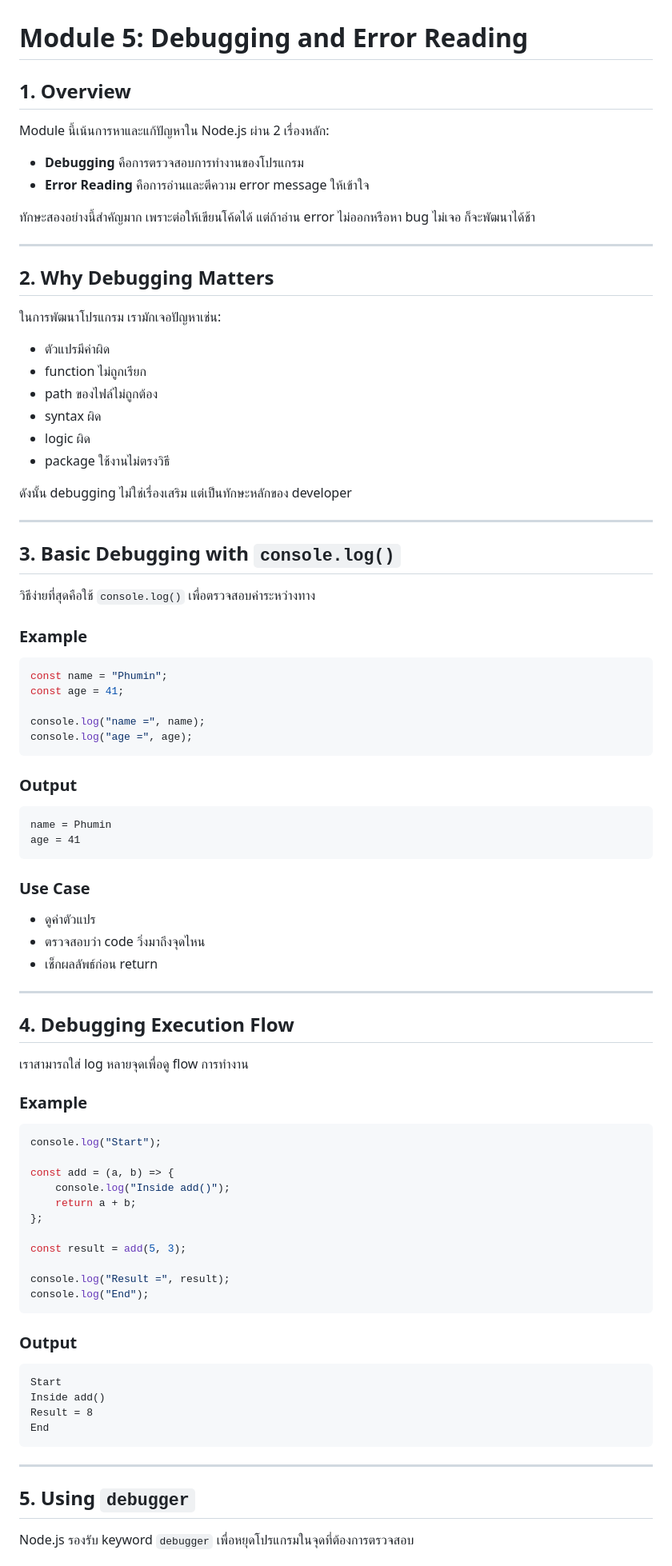
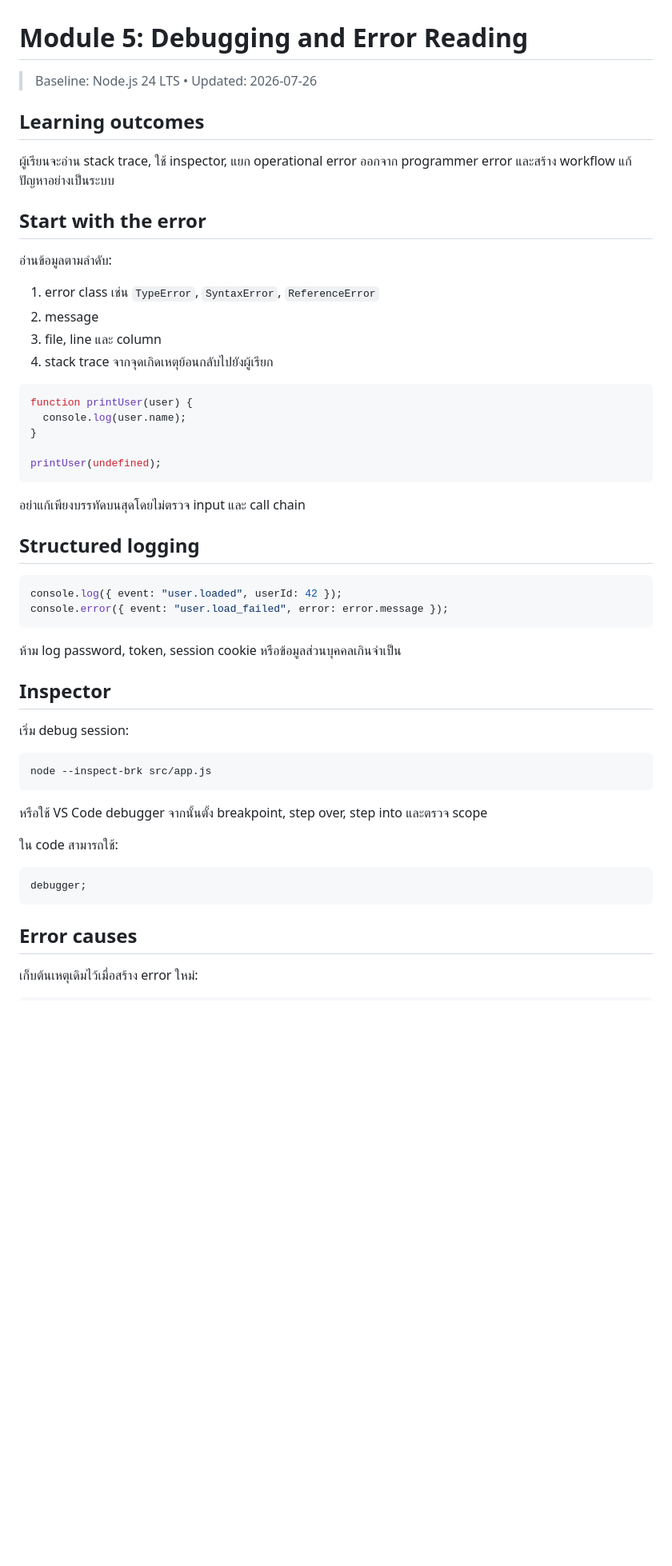
Before and after one commit to PhuminDecOKnoi/nodejs-learning-path, a Markdown page: module-05-debugging-and-error-reading.md, the part around one of its changes. Shown at 80% size. Rendered like a GitHub page; blank space fills up the shorter version.

Commit message:
docs: modernize module 05 debugging

````diff
--- a/module-05-debugging-and-error-reading.md
+++ b/module-05-debugging-and-error-reading.md
@@ -1,80 +1,56 @@
 # Module 5: Debugging and Error Reading
 
-## 1. Overview
-Module นี้เน้นการหาและแก้ปัญหาใน Node.js ผ่าน 2 เรื่องหลัก:
-- **Debugging** คือการตรวจสอบการทำงานของโปรแกรม
-- **Error Reading** คือการอ่านและตีความ error message ให้เข้าใจ
+> Baseline: Node.js 24 LTS • Updated: 2026-07-26
 
-ทักษะสองอย่างนี้สำคัญมาก เพราะต่อให้เขียนโค้ดได้ แต่ถ้าอ่าน error ไม่ออกหรือหา bug ไม่เจอ ก็จะพัฒนาได้ช้า
+## Learning outcomes
 
----
+ผู้เรียนจะอ่าน stack trace, ใช้ inspector, แยก operational error ออกจาก programmer error และสร้าง workflow แก้ปัญหาอย่างเป็นระบบ
 
-## 2. Why Debugging Matters
-ในการพัฒนาโปรแกรม เรามักเจอปัญหาเช่น:
-- ตัวแปรมีค่าผิด
-- function ไม่ถูกเรียก
-- path ของไฟล์ไม่ถูกต้อง
-- syntax ผิด
-- logic ผิด
-- package ใช้งานไม่ตรงวิธี
+## Start with the error
 
-ดังนั้น debugging ไม่ใช่เรื่องเสริม แต่เป็นทักษะหลักของ developer
+อ่านข้อมูลตามลำดับ:
 
----
+1. error class เช่น `TypeError`, `SyntaxError`, `ReferenceError`
+2. message
+3. file, line และ column
+4. stack trace จากจุดเกิดเหตุย้อนกลับไปยังผู้เรียก
 
-## 3. Basic Debugging with `console.log()`
-วิธีง่ายที่สุดคือใช้ `console.log()` เพื่อตรวจสอบค่าระหว่างทาง
+```js
+function printUser(user) {
+  console.log(user.name);
+}
 
-### Example
-```javascript
-const name = "Phumin";
-const age = 41;
-
-console.log("name =", name);
-console.log("age =", age);
+printUser(undefined);
 ```
 
-### Output
-```text
-name = Phumin
-age = 41
+อย่าแก้เพียงบรรทัดบนสุดโดยไม่ตรวจ input และ call chain
+
+## Structured logging
+
+```js
+console.log({ event: "user.loaded", userId: 42 });
+console.error({ event: "user.load_failed", error: error.message });
 ```
 
-### Use Case
-- ดูค่าตัวแปร
-- ตรวจสอบว่า code วิ่งมาถึงจุดไหน
-- เช็กผลลัพธ์ก่อน return
+ห้าม log password, token, session cookie หรือข้อมูลส่วนบุคคลเกินจำเป็น
 
----
+## Inspector
 
-## 4. Debugging Execution Flow
-เราสามารถใส่ log หลายจุดเพื่อดู flow การทำงาน
+เริ่ม debug session:
 
-### Example
-```javascript
-console.log("Start");
-
-const add = (a, b) => {
-    console.log("Inside add()");
-    return a + b;
-};
-
-const result = add(5, 3);
-
-console.log("Result =", result);
-console.log("End");
+```bash
+node --inspect-brk src/app.js
 ```
 
-### Output
-```text
-Start
-Inside add()
-Result = 8
-End
+หรือใช้ VS Code debugger จากนั้นตั้ง breakpoint, step over, step into และตรวจ scope
+
+ใน code สามารถใช้:
+
+```js
+debugger;
 ```
 
----
+## Error causes
 
-## 5. Using `debugger`
-Node.js รองรับ keyword `debugger` เพื่อหยุดโปรแกรมในจุดที่ต้องการตรวจสอบ
+เก็บต้นเหตุเดิมไว้เมื่อสร้าง error ใหม่:
 
````
Also changed, not shown: other parts of module-05-debugging-and-error-reading.md (+38 -243 lines).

# # #

Work to complete: Lines of the listing above that contain the word "debugger" should all be returned.

Task solution:
+หรือใช้ VS Code debugger จากนั้นตั้ง breakpoint, step over, step into และตรวจ scope
+debugger;
-## 5. Using `debugger`
-Node.js รองรับ keyword `debugger` เพื่อหยุดโปรแกรมในจุดที่ต้องการตรวจสอบ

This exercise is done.